What Is Wrong With My Lawnmower?

Matthew Cunningham/CC-BY-2.0

Briggs and Stratton recommends checking the fuel levels, air filter and spark plug as initial troubleshooting steps when a lawn mower won’t start or won’t stay running. Changing the cutting height on the lawn mower blade, replacing the flywheel key, or replacing the blade may be necessary in some situations.

To troubleshoot a lawn mower that won’t start, begin by checking the fuel level and quality. Old gas may have become diluted over the course of winter and must be replaced before the mower will work properly. Briggs and Stratton recommends tapping the carburetor to ensure the mower is getting enough fuel. Changing the spark plugs, air filter and fuel filter as part of seasonal maintenance may prevent some common problems with lawn mowers.

Lawn mowers that work for a short time and then suddenly stop working may require some additional troubleshooting steps. Cleaning the spark plug, changing the height of the blade, and cleaning under the mower may solve issues if the mower suddenly stops working. Consult the owner’s manual to determine how to change the blade setting and clean the underside of the mower safely. If the blade seems dull, won’t cut grass evenly or appears damaged, replacing the blade may be necessary.
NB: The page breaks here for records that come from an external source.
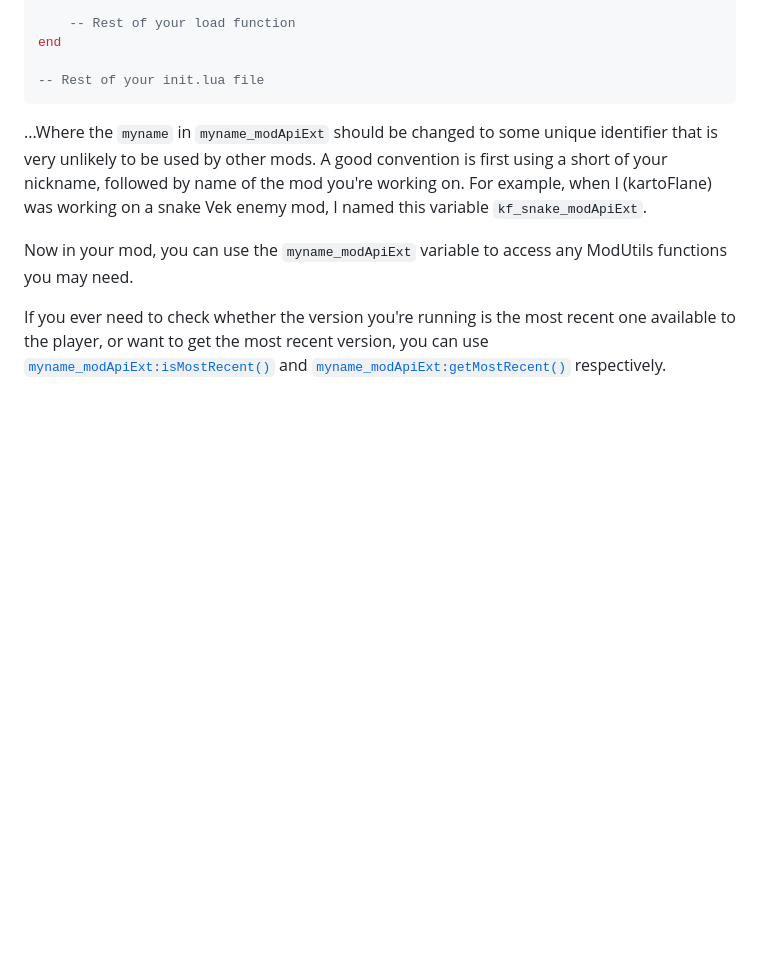
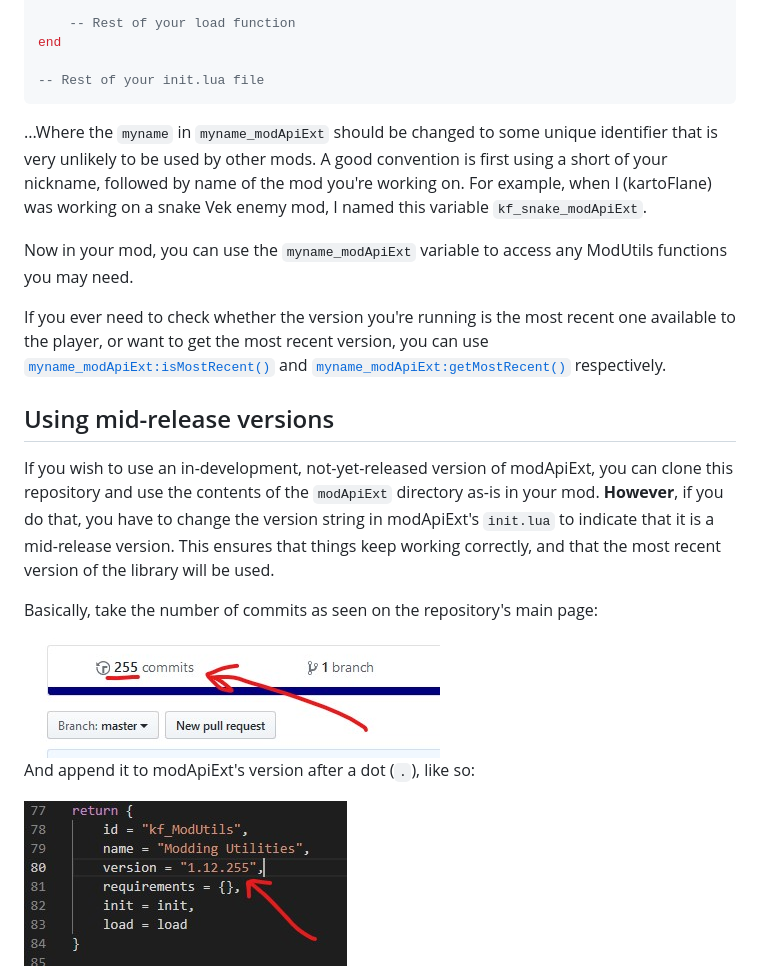
Before and after one commit to itb-community/ITB-ModUtils, a Markdown page: README.md, the part around the change. GitHub-like rendering; pictures changed too: repository-resources/commit_count.jpg (added), repository-resources/midrelease_versioning.jpg (added); blank space fills up the shorter version.

Commit message:
Added note about using mid-release versions of the library

```diff
--- a/README.md
+++ b/README.md
@@ -59,3 +59,17 @@ end
 Now in your mod, you can use the `myname_modApiExt` variable to access any ModUtils functions you may need.
 
 If you ever need to check whether the version you're running is the most recent one available to the player, or want to get the most recent version, you can use [`myname_modApiExt:isMostRecent()`](https://github.com/kartoFlane/ITB-ModUtils/blob/master/docs.md#modapiextismostrecent) and [`myname_modApiExt:getMostRecent()`](https://github.com/kartoFlane/ITB-ModUtils/blob/master/docs.md#modapiextgetmostrecent) respectively.
+
+
+## Using mid-release versions
+
+If you wish to use an in-development, not-yet-released version of modApiExt, you can clone this repository and use the contents of the `modApiExt` directory as-is in your mod.
+**However**, if you do that, you have to change the version string in modApiExt's `init.lua` to indicate that it is a mid-release version. This ensures that things keep working correctly, and that the most recent version of the library will be used.
+
+Basically, take the number of commits as seen on the repository's main page:
+
+<img src="repository-resources/commit_count.jpg"/>
+
+And append it to modApiExt's version after a dot (`.`), like so:
+
+<img src="repository-resources/midrelease_versioning.jpg"/>
```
Snapper states that hitting an object, such as a rock, can damage the flywheel key of a lawnmower. The flywheel key must be replaced if it is damaged. A flooded engine may be the problem if the mower doesn’t start. The smell of gasoline will be noticeable if the engine is flooded.